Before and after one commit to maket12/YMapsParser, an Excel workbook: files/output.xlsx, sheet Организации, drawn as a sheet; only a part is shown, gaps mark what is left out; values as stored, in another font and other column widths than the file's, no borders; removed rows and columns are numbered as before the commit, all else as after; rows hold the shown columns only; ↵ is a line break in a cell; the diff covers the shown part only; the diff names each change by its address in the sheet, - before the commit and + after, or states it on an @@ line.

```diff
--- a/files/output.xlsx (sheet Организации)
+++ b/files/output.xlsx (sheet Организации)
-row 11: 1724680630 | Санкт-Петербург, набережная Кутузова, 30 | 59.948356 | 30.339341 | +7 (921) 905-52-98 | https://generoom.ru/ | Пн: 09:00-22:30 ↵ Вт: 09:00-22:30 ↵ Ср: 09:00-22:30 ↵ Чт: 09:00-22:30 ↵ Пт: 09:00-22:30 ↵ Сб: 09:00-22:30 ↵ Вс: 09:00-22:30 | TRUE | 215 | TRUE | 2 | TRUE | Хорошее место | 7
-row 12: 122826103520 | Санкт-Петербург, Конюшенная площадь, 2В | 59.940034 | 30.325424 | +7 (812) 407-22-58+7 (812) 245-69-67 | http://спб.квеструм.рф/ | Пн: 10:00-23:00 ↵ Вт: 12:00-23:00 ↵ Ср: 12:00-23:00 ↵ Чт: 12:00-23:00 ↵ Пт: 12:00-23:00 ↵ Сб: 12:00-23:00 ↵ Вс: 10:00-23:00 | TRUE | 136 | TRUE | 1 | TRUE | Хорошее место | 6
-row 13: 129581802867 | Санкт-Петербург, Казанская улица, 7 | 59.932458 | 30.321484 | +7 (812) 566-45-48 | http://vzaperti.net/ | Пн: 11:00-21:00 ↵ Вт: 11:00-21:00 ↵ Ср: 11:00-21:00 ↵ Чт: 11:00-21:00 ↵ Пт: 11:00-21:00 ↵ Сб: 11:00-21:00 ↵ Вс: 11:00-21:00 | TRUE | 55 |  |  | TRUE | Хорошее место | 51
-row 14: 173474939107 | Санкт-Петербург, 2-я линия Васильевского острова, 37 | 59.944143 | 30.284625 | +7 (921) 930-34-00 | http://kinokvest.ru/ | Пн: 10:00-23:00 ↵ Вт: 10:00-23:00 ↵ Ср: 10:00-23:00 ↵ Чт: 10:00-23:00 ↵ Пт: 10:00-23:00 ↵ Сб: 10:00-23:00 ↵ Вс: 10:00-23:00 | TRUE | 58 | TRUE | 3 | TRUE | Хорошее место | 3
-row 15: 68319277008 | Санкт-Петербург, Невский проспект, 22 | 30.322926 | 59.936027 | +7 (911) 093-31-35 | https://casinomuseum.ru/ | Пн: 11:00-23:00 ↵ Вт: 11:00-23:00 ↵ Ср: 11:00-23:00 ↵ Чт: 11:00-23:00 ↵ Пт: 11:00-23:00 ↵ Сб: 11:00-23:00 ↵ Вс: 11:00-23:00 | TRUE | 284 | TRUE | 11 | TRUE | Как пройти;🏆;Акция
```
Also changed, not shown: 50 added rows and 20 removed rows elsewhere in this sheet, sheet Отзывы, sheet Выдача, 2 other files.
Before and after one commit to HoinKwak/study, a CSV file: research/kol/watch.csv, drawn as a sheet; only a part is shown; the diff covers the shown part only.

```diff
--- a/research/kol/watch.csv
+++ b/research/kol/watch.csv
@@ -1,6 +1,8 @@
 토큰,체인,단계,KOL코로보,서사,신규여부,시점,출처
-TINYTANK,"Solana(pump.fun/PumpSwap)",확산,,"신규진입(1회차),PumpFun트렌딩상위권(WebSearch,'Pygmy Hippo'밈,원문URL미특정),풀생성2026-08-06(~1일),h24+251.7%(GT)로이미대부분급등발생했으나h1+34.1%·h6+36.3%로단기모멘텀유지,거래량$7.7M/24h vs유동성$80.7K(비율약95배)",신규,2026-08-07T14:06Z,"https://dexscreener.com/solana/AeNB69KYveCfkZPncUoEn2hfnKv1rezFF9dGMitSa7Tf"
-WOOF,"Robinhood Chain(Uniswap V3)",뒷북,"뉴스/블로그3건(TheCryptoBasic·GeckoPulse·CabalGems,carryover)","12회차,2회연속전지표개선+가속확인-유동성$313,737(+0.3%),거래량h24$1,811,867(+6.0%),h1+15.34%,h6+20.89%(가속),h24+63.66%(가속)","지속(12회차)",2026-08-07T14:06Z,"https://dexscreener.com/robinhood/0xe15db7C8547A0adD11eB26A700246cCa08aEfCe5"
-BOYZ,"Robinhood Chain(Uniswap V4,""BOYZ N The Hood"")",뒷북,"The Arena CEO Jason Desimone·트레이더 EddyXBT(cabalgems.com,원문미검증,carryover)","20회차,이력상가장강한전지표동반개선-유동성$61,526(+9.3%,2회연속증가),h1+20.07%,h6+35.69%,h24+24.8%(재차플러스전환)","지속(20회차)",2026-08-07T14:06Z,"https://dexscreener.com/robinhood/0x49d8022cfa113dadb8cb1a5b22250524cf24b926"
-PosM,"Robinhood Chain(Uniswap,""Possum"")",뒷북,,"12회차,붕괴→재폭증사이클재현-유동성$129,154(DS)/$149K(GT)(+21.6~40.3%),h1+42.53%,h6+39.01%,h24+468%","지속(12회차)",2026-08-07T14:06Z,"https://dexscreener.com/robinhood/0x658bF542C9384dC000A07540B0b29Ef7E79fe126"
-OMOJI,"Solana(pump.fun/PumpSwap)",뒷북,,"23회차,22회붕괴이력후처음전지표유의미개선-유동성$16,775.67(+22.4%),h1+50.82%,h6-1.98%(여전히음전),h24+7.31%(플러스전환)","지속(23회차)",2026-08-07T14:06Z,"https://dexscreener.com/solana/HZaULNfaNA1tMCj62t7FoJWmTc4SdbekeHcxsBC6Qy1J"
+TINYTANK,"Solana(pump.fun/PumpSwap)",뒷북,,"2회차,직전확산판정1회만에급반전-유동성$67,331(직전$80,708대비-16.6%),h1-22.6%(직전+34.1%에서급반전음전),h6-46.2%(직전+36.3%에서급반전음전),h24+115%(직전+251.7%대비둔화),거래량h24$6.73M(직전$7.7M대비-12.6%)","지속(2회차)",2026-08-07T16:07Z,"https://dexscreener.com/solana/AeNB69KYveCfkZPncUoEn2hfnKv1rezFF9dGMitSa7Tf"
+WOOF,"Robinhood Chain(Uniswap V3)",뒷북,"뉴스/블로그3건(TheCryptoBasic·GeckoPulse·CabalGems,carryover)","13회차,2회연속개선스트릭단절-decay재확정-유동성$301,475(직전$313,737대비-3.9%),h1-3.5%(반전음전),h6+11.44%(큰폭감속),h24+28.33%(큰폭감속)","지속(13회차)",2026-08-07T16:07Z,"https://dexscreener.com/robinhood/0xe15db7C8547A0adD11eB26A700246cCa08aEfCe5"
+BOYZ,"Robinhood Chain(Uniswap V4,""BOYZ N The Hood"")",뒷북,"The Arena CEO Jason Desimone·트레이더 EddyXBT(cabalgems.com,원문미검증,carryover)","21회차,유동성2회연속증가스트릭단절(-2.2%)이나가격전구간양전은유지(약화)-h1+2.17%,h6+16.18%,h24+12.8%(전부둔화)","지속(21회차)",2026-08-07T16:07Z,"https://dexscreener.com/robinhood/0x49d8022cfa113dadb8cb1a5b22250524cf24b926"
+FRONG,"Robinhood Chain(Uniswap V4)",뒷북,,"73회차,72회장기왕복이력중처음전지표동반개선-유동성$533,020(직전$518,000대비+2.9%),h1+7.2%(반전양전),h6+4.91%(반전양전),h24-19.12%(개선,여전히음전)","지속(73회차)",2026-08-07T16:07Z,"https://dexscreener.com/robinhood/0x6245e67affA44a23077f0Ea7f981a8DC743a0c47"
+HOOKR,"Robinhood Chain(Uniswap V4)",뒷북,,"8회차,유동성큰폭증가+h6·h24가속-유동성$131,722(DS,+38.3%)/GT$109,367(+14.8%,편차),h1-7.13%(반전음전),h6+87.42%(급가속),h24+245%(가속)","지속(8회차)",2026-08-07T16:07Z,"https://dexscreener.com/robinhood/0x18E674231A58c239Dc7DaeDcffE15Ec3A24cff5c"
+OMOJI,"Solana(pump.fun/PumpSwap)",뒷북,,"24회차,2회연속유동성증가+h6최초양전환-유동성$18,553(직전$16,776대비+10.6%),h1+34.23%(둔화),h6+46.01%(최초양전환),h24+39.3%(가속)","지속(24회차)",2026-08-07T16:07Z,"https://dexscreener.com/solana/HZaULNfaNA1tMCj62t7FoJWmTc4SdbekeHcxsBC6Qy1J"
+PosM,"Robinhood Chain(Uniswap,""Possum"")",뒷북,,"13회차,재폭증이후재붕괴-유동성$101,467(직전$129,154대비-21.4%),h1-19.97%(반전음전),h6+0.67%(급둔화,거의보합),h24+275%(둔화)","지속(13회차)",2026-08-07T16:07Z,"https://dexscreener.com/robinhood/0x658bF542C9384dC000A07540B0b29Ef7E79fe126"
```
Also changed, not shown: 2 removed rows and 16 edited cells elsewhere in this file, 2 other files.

▶ _AIM OF THE EXERCISE_: What lines above contain "research"? Copy them out.

▶ _YOUR SOLUTION_:
Before and after one commit to HoinKwak/study, a CSV file: research/kol/watch.csv, drawn as a sheet; only a part is shown; the diff covers the shown part only.
--- a/research/kol/watch.csv
+++ b/research/kol/watch.csv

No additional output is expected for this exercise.